2001 MANIACS is a widely uneven movie. It goes from silly, to boring you silly, back to being delightfully silly again. For a splatstick flick that offers blood, boobies and very little else, having long stretches of nothing but “character development” (and yes those are ironic quotes) isn’t a good thing. Why? Because the characters only come in two flavors; two dimensional cardboard cutouts or worse yet, completely and thoroughly unlikable in any way, shape or form. The best examples, or would that be worst offenders, of this are the three guys who are the main protagonists. The term “total douchbags” don’t even begin to do justice to the heights of douchbagery these three reach. Really, the only actor in this whole movie that I could stand watching for more than thirty seconds was Robert Englund.

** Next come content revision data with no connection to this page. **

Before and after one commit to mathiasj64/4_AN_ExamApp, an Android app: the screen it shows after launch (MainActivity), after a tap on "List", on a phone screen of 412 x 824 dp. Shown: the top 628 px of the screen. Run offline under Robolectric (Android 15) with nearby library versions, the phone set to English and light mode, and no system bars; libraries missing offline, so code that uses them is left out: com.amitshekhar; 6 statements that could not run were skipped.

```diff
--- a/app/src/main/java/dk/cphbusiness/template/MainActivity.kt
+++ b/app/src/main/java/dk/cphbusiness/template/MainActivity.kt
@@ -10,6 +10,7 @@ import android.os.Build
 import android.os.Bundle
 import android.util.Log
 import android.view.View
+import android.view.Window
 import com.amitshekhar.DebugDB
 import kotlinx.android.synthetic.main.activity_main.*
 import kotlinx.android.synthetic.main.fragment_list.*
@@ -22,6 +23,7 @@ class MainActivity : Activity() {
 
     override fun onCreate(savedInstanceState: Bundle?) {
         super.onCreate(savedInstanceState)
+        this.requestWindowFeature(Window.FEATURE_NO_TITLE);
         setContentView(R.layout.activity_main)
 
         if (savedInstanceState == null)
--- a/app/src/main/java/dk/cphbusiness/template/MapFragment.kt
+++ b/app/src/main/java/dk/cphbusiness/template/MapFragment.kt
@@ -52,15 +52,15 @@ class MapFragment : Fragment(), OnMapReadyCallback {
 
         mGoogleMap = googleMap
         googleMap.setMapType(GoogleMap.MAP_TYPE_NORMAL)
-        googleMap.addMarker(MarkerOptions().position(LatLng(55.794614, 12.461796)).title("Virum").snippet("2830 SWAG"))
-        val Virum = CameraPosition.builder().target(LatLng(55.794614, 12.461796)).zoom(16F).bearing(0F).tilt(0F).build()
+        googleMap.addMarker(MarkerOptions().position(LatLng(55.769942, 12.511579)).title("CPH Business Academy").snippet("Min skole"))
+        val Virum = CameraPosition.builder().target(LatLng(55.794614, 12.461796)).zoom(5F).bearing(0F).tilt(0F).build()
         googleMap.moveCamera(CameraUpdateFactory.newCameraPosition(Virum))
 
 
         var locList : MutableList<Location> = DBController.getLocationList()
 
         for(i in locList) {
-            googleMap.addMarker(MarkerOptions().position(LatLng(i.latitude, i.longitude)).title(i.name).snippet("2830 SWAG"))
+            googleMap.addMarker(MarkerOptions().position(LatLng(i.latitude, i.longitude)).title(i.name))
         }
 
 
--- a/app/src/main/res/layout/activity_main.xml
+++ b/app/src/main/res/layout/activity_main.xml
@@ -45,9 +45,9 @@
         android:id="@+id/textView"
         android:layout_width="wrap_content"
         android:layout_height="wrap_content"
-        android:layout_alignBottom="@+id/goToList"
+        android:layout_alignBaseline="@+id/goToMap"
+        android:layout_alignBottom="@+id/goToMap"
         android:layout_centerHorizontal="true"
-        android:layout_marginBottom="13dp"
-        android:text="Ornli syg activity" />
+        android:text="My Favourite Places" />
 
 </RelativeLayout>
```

So does this mean that this movie has no redeeming features? Well no, it does have the aforementioned blood and boobies going for it, and it does have a few funny moments that in a movie like this are appropriately off color and a wee bit offensive. There’s a hillbilly that likes his sheep a little too much, a homosexual that gets skewered up the rear, and not forget the “hilarity” hat happens when the black guy and the Asian girl show up. If such things sound offensive to you, then you really shouldn’t be watching a movie like this. I however found the total lack of political correctness refreshing and it honestly seemed that it was done without malice. There are also a few cameos to keep an eye out for, some silly songs to chuckle at, and did I mention sex with sheep? Yeah, a little implied bestiality is always good for a laugh.

If you’re a fan of this movie then you’ll dig this new Blu-ray. The picture quality looks amazing and there are a few neat extras along on the disc for good measure. There’s a director and producer commentary that’s ok, but then there’s another commentary track with the director, Tim Sullivan and star Robert Englund that was not informative but very entertaining. There are some deleted scenes, including the original opening that had John Landis in it, and a nice behind the scenes featurette. In short, nothing new on this BD that wasn’t on the DVD, but if you don’t already own this movie and you’re a fan, or you just want a more improved picture, then this is the version for you.

--Brian M. Sammons